The theme of the FIS prom was "Celestial," hence the moon and stars overhead here:
The tables were decorated with star ornaments and cookie cutters. There were cards scattered with pictures of Venus, the Solar System, etc. Justin and I invented a game like War in which you played these cards and won based on whose card had the greatest probability of life - as in, Mars defeats Mercury. If you had a tie (say, Space and Earth, or the Astronaut and E.T.,both at 100) you kept playing until somebody won. If you play Saturn or Jupiter, you get to count the moons. I still think Justin shortchanged Venus. He is so carbon-normative. Give sulfur-based life forms a chance!
Edited to add: Coworker Katherine took this picture of our card game, just in case you thought we couldn't possibly REALLY be nerdy enough to play it. If there is one thing you can learn from this blog, it is never to bet against how nerdy Justin and I can be.
We also had glowsticks. I made a bracelet, then a hat, then a belt, then a belt with a dangly bit, and then a bandolier. Think of me as a four-year-old with marginally better motor skills.
Coworkers Sarah and Tim helped with photography, and these are their pictures above. Their camera suffered a tragic hairline fracture on their trip to Vietnam when the lens got sideswiped by a motorcycle (which, on the other hand, is probably one of the better cocktail party stories about camera problems. Much better than ours, anyway, which involved the zoom lens breaking because Justin kept accidentally turning the camera on while it was in his pocket.) This is me demonstrating genuine, commiseratory sorrow at their loss.

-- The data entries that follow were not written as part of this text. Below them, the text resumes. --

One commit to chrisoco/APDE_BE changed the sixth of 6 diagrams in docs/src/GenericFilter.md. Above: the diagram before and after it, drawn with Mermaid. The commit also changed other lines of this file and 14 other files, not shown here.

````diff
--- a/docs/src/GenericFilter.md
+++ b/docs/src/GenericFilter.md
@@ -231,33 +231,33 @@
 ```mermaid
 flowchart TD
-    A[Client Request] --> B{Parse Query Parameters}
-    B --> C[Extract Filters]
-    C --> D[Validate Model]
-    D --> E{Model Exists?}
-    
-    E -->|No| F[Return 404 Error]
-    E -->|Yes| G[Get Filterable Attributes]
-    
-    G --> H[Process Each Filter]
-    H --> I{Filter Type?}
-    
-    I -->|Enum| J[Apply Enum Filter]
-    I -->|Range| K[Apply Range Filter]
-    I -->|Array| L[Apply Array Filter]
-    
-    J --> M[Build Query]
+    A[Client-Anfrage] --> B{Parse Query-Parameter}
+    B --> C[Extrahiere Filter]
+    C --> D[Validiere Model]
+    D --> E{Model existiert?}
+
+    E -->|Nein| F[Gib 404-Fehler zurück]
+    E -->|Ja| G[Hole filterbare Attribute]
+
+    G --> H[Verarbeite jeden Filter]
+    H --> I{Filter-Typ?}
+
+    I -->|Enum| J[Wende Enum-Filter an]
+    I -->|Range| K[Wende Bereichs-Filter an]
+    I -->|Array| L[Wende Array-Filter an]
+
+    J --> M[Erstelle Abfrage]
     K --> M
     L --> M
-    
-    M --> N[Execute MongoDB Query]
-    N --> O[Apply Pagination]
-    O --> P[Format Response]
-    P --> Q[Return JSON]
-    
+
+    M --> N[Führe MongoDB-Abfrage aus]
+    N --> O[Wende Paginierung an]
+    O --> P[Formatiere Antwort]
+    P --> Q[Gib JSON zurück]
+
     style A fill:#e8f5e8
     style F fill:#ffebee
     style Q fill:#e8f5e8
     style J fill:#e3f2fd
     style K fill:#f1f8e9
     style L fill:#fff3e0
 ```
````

Also being the Monopoly Man.
Like two of the U.S. proms I went to, there was a dinner first. Unlike the proms I went to, there was very little dancing and it was over at 10. Think of it more as a senior banquet with a bit of dancing at the end. We had slide shows of senior photos, a great video of friends and former teachers around the world, and musical performances by some juniors. We all got emotional, and the tenth graders took advantage of this to eat all the dessert.
The evening was just fantastic, thanks to the yeoman's work of coworker Robert, the junior class advisor, who has been fundraising and organizing for months. I think the only bad part of prom for all of us was that this means Robert won't be forced to cook giant pots of chili to sell at lunch anymore. Unless he needs spare cash. I'm not above a little burglary to try to make this happen.